Version difference data
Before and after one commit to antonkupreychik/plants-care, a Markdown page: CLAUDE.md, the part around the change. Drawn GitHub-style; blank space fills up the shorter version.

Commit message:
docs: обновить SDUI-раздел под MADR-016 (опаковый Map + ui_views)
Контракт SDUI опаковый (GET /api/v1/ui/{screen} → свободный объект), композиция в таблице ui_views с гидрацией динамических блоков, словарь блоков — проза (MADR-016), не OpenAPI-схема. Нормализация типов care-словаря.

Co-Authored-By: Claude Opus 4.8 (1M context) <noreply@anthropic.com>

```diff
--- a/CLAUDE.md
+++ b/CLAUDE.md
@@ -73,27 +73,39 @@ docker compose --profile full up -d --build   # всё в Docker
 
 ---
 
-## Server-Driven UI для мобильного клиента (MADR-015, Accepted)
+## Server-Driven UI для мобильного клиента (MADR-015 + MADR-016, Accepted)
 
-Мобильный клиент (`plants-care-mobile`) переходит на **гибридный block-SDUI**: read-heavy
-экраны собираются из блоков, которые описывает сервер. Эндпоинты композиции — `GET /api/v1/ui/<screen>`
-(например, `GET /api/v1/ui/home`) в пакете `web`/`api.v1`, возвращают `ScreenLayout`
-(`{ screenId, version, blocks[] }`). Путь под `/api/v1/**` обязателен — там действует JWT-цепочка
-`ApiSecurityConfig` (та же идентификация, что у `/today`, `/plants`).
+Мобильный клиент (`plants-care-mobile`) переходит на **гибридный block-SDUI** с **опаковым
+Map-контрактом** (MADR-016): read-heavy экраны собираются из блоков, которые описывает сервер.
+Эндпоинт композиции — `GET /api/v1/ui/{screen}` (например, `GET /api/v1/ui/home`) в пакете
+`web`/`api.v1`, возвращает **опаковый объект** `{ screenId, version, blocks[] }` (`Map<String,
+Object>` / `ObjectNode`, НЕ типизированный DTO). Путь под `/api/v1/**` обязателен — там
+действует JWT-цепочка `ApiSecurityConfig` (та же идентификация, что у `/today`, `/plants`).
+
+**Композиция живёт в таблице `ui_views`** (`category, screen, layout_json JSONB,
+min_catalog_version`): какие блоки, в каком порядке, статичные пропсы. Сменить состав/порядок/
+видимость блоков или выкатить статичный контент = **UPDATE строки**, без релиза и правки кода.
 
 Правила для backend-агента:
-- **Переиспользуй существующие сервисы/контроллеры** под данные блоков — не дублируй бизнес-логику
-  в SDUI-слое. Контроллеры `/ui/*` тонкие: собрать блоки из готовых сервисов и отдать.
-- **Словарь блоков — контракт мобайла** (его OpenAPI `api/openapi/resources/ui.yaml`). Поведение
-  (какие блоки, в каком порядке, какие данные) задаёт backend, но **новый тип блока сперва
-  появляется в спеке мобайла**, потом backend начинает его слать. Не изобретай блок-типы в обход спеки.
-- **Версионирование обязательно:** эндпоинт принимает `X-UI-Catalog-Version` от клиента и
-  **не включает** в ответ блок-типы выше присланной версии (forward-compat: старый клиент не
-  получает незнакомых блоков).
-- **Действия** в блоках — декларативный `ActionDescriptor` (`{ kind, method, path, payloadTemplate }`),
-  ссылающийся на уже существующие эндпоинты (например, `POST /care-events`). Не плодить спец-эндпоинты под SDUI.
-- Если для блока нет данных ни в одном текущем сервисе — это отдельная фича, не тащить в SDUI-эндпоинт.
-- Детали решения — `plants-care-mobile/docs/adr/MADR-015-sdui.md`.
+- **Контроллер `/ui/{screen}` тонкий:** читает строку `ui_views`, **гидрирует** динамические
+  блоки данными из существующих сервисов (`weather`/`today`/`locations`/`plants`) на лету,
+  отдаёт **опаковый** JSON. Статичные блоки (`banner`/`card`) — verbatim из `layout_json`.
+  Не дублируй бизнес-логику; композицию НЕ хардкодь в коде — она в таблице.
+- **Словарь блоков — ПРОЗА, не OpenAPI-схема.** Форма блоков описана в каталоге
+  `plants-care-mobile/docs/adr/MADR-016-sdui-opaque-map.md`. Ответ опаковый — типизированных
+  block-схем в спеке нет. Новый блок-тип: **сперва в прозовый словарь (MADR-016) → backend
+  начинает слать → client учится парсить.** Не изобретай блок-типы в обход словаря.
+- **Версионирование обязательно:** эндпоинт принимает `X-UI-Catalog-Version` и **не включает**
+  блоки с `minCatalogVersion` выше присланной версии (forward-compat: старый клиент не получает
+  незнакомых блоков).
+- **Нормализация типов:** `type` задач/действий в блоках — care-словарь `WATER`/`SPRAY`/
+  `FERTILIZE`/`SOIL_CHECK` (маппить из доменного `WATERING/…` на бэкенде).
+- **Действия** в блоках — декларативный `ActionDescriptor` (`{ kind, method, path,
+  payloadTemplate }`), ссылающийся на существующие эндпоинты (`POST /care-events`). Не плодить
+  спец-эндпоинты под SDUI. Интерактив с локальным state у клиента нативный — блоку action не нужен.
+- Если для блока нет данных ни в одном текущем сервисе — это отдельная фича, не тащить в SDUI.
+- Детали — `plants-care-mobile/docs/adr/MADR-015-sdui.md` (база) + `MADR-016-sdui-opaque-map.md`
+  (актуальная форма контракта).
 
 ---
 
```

Required work
Each record above has to be retyped exactly, with nothing left out.

Exercise solution
Before and after one commit to antonkupreychik/plants-care, a Markdown page: CLAUDE.md, the part around the change. Drawn GitHub-style; blank space fills up the shorter version.

Commit message:
docs: обновить SDUI-раздел под MADR-016 (опаковый Map + ui_views)
Контракт SDUI опаковый (GET /api/v1/ui/{screen} → свободный объект), композиция в таблице ui_views с гидрацией динамических блоков, словарь блоков — проза (MADR-016), не OpenAPI-схема. Нормализация типов care-словаря.

Co-Authored-By: Claude Opus 4.8 (1M context) <noreply@anthropic.com>

```diff
--- a/CLAUDE.md
+++ b/CLAUDE.md
@@ -73,27 +73,39 @@ docker compose --profile full up -d --build   # всё в Docker
 
 ---
 
-## Server-Driven UI для мобильного клиента (MADR-015, Accepted)
+## Server-Driven UI для мобильного клиента (MADR-015 + MADR-016, Accepted)
 
-Мобильный клиент (`plants-care-mobile`) переходит на **гибридный block-SDUI**: read-heavy
-экраны собираются из блоков, которые описывает сервер. Эндпоинты композиции — `GET /api/v1/ui/<screen>`
-(например, `GET /api/v1/ui/home`) в пакете `web`/`api.v1`, возвращают `ScreenLayout`
-(`{ screenId, version, blocks[] }`). Путь под `/api/v1/**` обязателен — там действует JWT-цепочка
-`ApiSecurityConfig` (та же идентификация, что у `/today`, `/plants`).
+Мобильный клиент (`plants-care-mobile`) переходит на **гибридный block-SDUI** с **опаковым
+Map-контрактом** (MADR-016): read-heavy экраны собираются из блоков, которые описывает сервер.
+Эндпоинт композиции — `GET /api/v1/ui/{screen}` (например, `GET /api/v1/ui/home`) в пакете
+`web`/`api.v1`, возвращает **опаковый объект** `{ screenId, version, blocks[] }` (`Map<String,
+Object>` / `ObjectNode`, НЕ типизированный DTO). Путь под `/api/v1/**` обязателен — там
+действует JWT-цепочка `ApiSecurityConfig` (та же идентификация, что у `/today`, `/plants`).
+
+**Композиция живёт в таблице `ui_views`** (`category, screen, layout_json JSONB,
+min_catalog_version`): какие блоки, в каком порядке, статичные пропсы. Сменить состав/порядок/
+видимость блоков или выкатить статичный контент = **UPDATE строки**, без релиза и правки кода.
 
 Правила для backend-агента:
-- **Переиспользуй существующие сервисы/контроллеры** под данные блоков — не дублируй бизнес-логику
-  в SDUI-слое. Контроллеры `/ui/*` тонкие: собрать блоки из готовых сервисов и отдать.
-- **Словарь блоков — контракт мобайла** (его OpenAPI `api/openapi/resources/ui.yaml`). Поведение
-  (какие блоки, в каком порядке, какие данные) задаёт backend, но **новый тип блока сперва
-  появляется в спеке мобайла**, потом backend начинает его слать. Не изобретай блок-типы в обход спеки.
-- **Версионирование обязательно:** эндпоинт принимает `X-UI-Catalog-Version` от клиента и
-  **не включает** в ответ блок-типы выше присланной версии (forward-compat: старый клиент не
-  получает незнакомых блоков).
-- **Действия** в блоках — декларативный `ActionDescriptor` (`{ kind, method, path, payloadTemplate }`),
-  ссылающийся на уже существующие эндпоинты (например, `POST /care-events`). Не плодить спец-эндпоинты под SDUI.
-- Если для блока нет данных ни в одном текущем сервисе — это отдельная фича, не тащить в SDUI-эндпоинт.
-- Детали решения — `plants-care-mobile/docs/adr/MADR-015-sdui.md`.
+- **Контроллер `/ui/{screen}` тонкий:** читает строку `ui_views`, **гидрирует** динамические
+  блоки данными из существующих сервисов (`weather`/`today`/`locations`/`plants`) на лету,
+  отдаёт **опаковый** JSON. Статичные блоки (`banner`/`card`) — verbatim из `layout_json`.
+  Не дублируй бизнес-логику; композицию НЕ хардкодь в коде — она в таблице.
+- **Словарь блоков — ПРОЗА, не OpenAPI-схема.** Форма блоков описана в каталоге
+  `plants-care-mobile/docs/adr/MADR-016-sdui-opaque-map.md`. Ответ опаковый — типизированных
+  block-схем в спеке нет. Новый блок-тип: **сперва в прозовый словарь (MADR-016) → backend
+  начинает слать → client учится парсить.** Не изобретай блок-типы в обход словаря.
+- **Версионирование обязательно:** эндпоинт принимает `X-UI-Catalog-Version` и **не включает**
+  блоки с `minCatalogVersion` выше присланной версии (forward-compat: старый клиент не получает
+  незнакомых блоков).
+- **Нормализация типов:** `type` задач/действий в блоках — care-словарь `WATER`/`SPRAY`/
+  `FERTILIZE`/`SOIL_CHECK` (маппить из доменного `WATERING/…` на бэкенде).
+- **Действия** в блоках — декларативный `ActionDescriptor` (`{ kind, method, path,
+  payloadTemplate }`), ссылающийся на существующие эндпоинты (`POST /care-events`). Не плодить
+  спец-эндпоинты под SDUI. Интерактив с локальным state у клиента нативный — блоку action не нужен.
+- Если для блока нет данных ни в одном текущем сервисе — это отдельная фича, не тащить в SDUI.
+- Детали — `plants-care-mobile/docs/adr/MADR-015-sdui.md` (база) + `MADR-016-sdui-opaque-map.md`
+  (актуальная форма контракта).
 
 ---
 
```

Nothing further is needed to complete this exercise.